I went to see Ozomatli again last night. A great band from LA I highly recommend to go see live if you ever have a change.
One of the open acts was Killa Kela is a one man multi-vocalist, according to his MySpace site. In the old days, we used to call a guy like this a human beatbox. Check out the video below I found.
So the Web 2.0 summit is over and I’m back in Vancouver, reflecting on the last days. What did I learn? What can I apply in my work?
I think the most important thing I realized is that the circle of people who direct the business side of the internet is relatively small. And events such as the Web 2.0 summit very much influence the future of the internet. That doesn’t mean it’s an elite group that control the future. But by putting together so many key players, new directions are taken.
I’m currently reading Bob Woodwards “State of Denial” and it’s very much the same thing. In the Whitehouse, decisions are made based on a culture that is created by a few, who have access to the leaders. Opinions of leaders and influencers are often more powerful than data or subject matter experts.

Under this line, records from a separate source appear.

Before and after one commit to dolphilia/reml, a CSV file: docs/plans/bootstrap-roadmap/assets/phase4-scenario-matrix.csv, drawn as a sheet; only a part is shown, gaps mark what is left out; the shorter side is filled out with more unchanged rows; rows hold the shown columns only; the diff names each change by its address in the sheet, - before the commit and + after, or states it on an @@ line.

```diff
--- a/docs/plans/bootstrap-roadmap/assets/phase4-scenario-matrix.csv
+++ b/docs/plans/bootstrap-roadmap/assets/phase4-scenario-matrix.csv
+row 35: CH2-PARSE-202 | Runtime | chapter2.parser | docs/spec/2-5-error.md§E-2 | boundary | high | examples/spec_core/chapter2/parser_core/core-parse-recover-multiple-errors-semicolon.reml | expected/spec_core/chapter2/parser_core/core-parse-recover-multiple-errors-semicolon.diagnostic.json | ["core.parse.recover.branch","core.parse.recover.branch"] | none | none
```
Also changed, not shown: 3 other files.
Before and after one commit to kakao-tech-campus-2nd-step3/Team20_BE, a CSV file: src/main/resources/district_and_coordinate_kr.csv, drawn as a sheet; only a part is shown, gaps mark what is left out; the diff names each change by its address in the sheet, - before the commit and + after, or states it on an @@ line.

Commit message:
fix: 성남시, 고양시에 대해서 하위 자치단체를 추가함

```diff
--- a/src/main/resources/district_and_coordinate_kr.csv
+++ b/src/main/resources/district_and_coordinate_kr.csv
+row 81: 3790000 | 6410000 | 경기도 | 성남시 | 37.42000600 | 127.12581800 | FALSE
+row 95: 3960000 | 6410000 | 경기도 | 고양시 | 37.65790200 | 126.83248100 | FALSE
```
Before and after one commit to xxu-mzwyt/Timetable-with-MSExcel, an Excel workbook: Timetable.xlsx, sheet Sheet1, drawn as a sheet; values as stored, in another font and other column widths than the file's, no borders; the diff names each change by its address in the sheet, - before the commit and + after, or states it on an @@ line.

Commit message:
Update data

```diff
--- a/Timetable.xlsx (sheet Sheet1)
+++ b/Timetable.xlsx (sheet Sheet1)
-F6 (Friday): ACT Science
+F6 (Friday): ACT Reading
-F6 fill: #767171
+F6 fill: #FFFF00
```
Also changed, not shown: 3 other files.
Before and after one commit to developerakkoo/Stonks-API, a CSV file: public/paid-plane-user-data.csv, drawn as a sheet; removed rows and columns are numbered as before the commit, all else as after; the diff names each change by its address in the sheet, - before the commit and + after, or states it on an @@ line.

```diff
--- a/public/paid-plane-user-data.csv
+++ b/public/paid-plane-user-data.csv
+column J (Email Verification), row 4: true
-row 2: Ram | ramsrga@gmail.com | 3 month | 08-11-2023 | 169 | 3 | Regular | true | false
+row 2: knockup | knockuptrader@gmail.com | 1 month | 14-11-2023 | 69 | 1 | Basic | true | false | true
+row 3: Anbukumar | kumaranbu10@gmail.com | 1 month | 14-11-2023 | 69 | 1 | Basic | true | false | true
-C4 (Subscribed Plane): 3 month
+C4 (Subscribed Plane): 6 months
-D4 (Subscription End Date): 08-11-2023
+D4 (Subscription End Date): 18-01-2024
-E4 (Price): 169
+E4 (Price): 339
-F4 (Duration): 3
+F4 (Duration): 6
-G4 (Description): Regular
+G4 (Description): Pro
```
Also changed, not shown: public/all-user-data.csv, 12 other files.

The same thing happens everywhere, at senior levels in companies, back home, and at the Web 2.0 conference. When CEO’s or senior executives of Google, Yahoo, Amazon, AOL, Microsoft, YouTube, IBM, Adobe, Newscorp, Ask, eBay, Craigslist, FedEx, NBC, InterActiveCorp, Expedia, Alibaba, EMI, Digg, The New York Times, CyWorld and more all speak in a 3 day window and interact with a leading group of influencers, seeds are planted, ideas discussed and directions set.
Now the good news is that the direction I see is one I can go along with. And I consider myself fortunate that I was able to participate in it in some form by discussing things with other attendees. This direction is one of decentralized control of media, open standards, interoperability, connectivity, innovation and new business models. Change is massive, continuing and relentless.
A large room full of people in a conference, say about 1000. About 100 are talking to each other, the rest are all typing on their cell phones, or on a laptop, mostly powerbooks.
People either dressed in suits (sometimes with bright coloured sneakers) or in jeans and t-shirts, or some hipster outfit including haircut (hey, that’s me).
Billions of dollars in wealth fiddling around with laptops to get them hooked up to the projector.
5,000 unfilled requests to attend the “summit”
One guy from Vancouver; me, I checked the attendee list (but there is somebody from Burnaby though)
…and you have the web 2.0 summit
The best session so far. Don Tapscott (he’s Canadian eh?) gave a fascinating presentation about how young people grow up and how technology is part of their lives without really realizing that it’s there, just like breathing. I have to look at my notes for more insights but I’m encouraged that this perception of the bad teenager looking at all the wrong places online, or the bad teenagers wasting their time playing games, surfing the internet and lacking social skills is conventional wisdom. Great stuff, I even recognize some of my own behaviour in his research.
The first workshop at Web 2.0 is in a packed room (I’m sitting on the floor, I was a bit late and the session is still going). The learning is great. How to use your online community to increase value to users, publishers and advertisers by leveraging the tail. Exactly what we’re talking about on a smaller scale. It’s all about the community and giving them enough power and the tools to manage themselves. Marketing is just one voice of many (see photo), and marketers have to realize this and leverage it.
Web 1.0 – everything happens on my site
Web 2.0 – let’s open ourselves up to create communities on their terms and let us provide the platform
I traveled to San Francisco today. Tomorrow the web 2.0 conference starts and I’m super excited. Come back for updates about it. I took the BART from the airport to downtown and loved it. No more sweaty, expensive, traffic jammed taxi rides for me. Should have tried that a long time ago. This city is great. It’s like Vancouver, but bigger. Case in point, the art galleries have Picassos in their windows. One day I hope to live here.